TASK BRIEF: Working through the lines below, return each one that holds "OneNews".

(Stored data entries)
::::::::
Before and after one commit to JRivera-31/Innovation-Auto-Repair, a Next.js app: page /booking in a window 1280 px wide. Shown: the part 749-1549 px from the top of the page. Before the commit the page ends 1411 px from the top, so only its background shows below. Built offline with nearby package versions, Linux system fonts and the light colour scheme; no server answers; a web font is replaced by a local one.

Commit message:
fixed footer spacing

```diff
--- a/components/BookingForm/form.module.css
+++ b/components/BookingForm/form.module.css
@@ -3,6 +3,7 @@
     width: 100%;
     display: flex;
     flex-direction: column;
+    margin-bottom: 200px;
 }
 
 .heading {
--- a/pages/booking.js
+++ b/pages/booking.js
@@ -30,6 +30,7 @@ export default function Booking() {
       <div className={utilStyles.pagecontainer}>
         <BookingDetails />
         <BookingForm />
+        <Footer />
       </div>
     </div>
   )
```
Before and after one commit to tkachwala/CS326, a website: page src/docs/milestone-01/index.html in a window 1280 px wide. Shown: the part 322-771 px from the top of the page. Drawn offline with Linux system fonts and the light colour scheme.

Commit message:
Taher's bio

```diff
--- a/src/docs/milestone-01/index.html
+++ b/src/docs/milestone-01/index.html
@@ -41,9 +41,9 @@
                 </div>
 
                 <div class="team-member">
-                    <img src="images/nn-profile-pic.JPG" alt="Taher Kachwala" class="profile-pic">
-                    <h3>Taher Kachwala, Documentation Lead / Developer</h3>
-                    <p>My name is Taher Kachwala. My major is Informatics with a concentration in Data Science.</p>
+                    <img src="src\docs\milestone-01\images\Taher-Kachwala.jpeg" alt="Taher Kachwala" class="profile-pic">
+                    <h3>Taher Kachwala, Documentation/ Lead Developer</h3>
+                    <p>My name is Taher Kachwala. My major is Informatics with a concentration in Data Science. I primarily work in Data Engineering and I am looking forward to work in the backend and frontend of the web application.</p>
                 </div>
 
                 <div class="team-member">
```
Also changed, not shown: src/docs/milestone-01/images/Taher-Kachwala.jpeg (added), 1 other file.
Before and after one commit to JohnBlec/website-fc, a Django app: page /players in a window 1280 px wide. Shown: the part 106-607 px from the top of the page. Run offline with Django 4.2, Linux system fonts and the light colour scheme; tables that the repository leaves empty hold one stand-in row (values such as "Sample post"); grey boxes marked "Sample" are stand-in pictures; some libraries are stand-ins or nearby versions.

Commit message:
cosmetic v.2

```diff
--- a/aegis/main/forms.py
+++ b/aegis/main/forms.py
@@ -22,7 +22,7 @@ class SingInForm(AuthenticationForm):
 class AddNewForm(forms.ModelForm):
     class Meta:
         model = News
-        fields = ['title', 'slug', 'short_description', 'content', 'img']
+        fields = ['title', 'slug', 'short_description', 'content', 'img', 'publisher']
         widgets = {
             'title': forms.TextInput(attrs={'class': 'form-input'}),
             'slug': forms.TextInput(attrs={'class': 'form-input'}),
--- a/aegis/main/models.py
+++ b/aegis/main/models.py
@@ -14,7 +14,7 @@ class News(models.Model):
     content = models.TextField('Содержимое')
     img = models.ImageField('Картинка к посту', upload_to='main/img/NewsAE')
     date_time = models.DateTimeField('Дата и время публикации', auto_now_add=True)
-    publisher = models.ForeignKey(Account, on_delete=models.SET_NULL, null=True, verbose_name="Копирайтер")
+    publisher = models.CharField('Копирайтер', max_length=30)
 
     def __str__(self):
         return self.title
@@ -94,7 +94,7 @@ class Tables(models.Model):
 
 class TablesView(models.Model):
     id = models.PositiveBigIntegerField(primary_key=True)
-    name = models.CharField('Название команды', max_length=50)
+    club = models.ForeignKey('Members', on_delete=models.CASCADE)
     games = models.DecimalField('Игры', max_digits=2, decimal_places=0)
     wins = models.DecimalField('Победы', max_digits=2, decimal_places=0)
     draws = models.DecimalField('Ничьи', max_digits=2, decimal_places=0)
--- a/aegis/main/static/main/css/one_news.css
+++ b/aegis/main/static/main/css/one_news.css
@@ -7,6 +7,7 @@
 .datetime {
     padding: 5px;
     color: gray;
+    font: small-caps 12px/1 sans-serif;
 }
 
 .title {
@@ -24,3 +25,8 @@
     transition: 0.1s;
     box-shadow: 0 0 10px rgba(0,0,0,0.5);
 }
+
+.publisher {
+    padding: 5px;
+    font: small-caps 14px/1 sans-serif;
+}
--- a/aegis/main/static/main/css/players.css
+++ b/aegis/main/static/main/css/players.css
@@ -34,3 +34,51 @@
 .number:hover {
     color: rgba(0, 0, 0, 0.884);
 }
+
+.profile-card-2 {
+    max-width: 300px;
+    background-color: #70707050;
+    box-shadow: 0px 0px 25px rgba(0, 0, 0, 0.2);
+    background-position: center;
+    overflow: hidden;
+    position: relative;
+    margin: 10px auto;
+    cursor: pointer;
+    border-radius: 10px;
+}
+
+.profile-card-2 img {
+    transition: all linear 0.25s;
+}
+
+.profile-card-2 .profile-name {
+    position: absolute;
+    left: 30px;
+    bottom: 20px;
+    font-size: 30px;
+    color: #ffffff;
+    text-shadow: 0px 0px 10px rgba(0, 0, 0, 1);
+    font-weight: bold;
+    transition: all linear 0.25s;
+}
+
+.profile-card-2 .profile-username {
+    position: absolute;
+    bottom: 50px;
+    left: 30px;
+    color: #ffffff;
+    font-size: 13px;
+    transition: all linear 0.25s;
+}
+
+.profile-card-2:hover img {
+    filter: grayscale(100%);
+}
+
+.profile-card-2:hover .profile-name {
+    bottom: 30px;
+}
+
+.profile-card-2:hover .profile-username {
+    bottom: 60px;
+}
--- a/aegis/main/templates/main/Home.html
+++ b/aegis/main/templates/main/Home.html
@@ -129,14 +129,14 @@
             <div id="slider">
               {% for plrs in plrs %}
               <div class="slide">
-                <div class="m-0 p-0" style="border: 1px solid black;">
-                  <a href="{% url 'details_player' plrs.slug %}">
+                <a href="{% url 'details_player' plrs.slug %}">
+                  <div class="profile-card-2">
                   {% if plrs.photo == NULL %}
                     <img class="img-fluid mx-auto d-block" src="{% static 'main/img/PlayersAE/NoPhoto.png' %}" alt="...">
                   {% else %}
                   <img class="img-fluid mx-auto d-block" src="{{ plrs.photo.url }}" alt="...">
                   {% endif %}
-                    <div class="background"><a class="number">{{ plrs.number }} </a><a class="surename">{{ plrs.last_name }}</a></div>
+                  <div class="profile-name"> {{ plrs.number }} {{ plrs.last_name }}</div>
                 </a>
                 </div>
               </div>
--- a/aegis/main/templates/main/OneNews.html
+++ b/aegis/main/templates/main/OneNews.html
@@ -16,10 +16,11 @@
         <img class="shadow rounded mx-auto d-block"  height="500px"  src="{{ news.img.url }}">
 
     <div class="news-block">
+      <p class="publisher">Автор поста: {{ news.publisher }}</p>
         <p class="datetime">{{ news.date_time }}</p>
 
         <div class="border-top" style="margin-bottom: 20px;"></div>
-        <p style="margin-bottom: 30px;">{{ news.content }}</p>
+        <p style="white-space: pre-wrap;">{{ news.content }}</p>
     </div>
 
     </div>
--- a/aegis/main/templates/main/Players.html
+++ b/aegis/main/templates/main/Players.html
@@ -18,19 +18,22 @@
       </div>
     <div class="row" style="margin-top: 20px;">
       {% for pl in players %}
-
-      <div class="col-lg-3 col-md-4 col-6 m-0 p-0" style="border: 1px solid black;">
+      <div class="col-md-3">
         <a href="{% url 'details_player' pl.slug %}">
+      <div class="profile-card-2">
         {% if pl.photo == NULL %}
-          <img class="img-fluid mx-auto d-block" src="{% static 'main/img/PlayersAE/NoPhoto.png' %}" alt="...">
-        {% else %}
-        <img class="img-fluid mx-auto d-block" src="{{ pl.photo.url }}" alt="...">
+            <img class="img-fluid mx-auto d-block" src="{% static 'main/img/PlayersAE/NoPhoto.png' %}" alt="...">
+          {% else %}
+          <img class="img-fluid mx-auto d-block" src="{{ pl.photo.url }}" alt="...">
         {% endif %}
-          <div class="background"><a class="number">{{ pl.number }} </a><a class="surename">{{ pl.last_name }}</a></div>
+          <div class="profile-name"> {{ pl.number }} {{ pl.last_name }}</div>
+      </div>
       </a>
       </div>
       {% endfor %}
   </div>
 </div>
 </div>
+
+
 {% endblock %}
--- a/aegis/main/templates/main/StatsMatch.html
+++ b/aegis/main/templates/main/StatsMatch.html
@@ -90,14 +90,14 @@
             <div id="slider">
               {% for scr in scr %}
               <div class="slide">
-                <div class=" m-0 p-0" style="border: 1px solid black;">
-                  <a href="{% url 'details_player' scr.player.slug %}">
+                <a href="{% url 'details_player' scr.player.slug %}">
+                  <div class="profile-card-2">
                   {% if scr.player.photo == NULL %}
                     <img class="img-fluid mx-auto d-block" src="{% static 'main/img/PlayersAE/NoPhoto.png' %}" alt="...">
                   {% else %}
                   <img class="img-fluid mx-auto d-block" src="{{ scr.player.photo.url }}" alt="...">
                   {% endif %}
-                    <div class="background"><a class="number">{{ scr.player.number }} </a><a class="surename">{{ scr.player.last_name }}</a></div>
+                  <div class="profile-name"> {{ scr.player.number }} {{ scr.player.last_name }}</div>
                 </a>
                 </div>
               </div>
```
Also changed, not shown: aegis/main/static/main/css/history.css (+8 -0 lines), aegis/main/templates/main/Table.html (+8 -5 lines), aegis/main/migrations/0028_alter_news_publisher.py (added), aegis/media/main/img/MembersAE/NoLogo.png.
::::::::
SOLUTION TO THIS TASK:
--- a/aegis/main/templates/main/OneNews.html
+++ b/aegis/main/templates/main/OneNews.html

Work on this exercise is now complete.